* **Web interface edit records**:
───
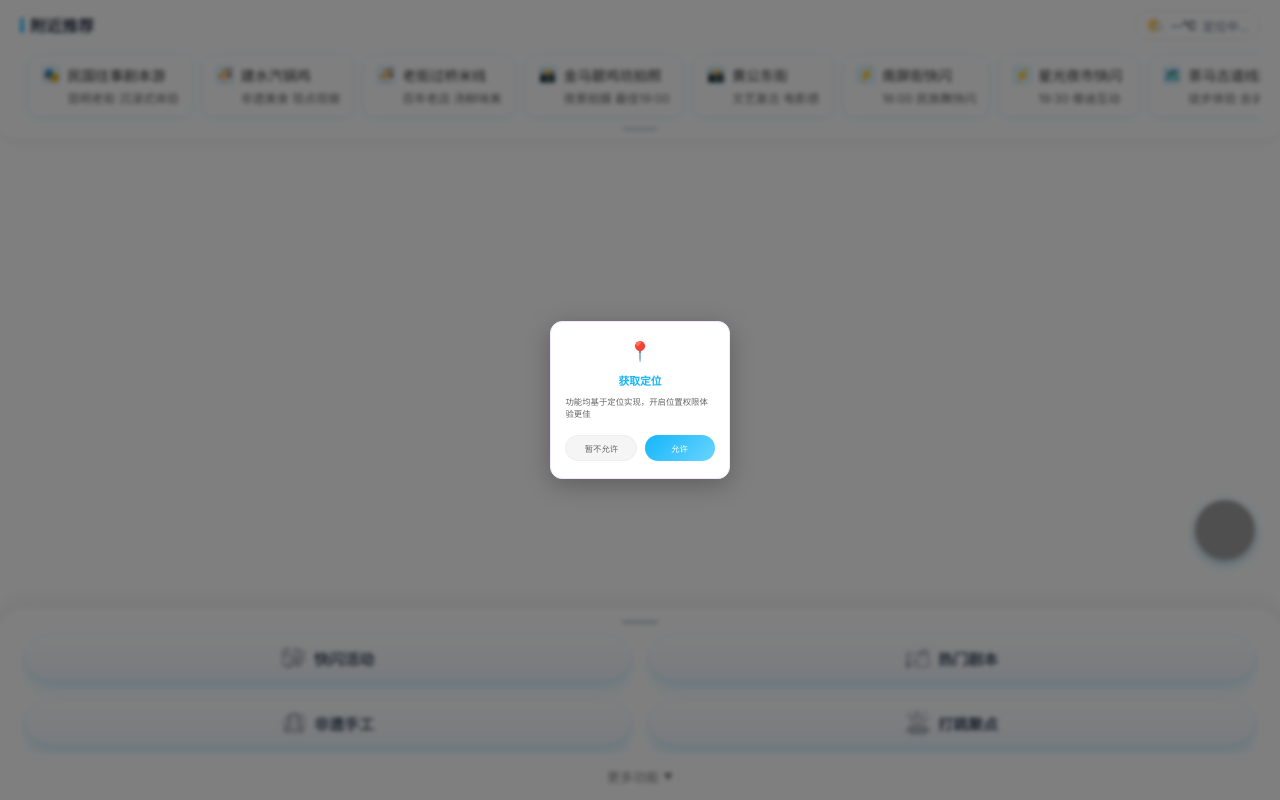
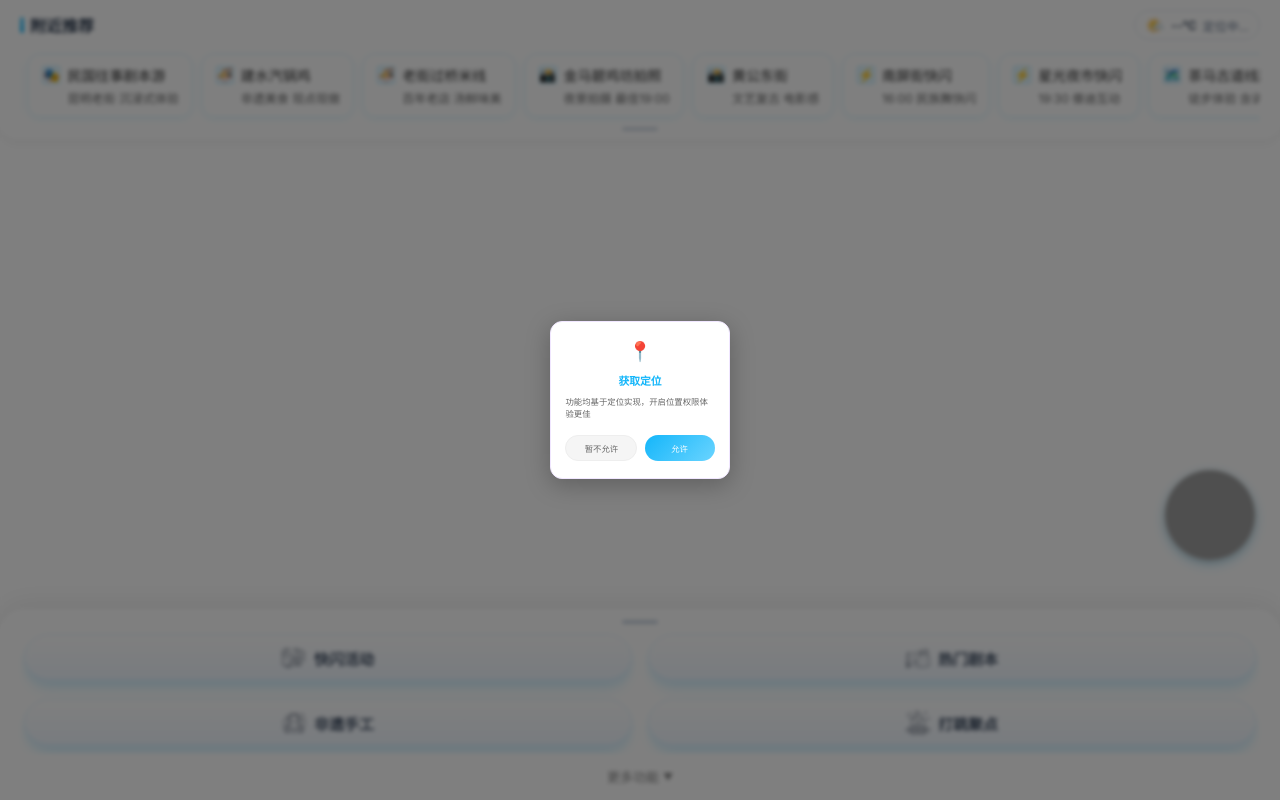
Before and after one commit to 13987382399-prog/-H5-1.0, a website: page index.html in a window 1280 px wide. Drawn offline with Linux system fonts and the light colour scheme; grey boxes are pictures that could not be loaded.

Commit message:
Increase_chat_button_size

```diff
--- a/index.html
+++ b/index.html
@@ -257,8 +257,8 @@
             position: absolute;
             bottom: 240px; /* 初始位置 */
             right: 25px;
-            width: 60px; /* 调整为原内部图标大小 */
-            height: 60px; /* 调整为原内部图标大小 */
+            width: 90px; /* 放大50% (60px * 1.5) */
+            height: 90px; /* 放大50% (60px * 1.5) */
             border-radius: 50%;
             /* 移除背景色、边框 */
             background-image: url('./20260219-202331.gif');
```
───
* **DIRECTIONS FOR THIS TASK**:
Each line of the data needs to be output exactly, with any image excluded.

* **YOUR SOLUTION**:
Before and after one commit to 13987382399-prog/-H5-1.0, a website: page index.html in a window 1280 px wide. Drawn offline with Linux system fonts and the light colour scheme; grey boxes are pictures that could not be loaded.

Commit message:
Increase_chat_button_size

```diff
--- a/index.html
+++ b/index.html
@@ -257,8 +257,8 @@
             position: absolute;
             bottom: 240px; /* 初始位置 */
             right: 25px;
-            width: 60px; /* 调整为原内部图标大小 */
-            height: 60px; /* 调整为原内部图标大小 */
+            width: 90px; /* 放大50% (60px * 1.5) */
+            height: 90px; /* 放大50% (60px * 1.5) */
             border-radius: 50%;
             /* 移除背景色、边框 */
             background-image: url('./20260219-202331.gif');
```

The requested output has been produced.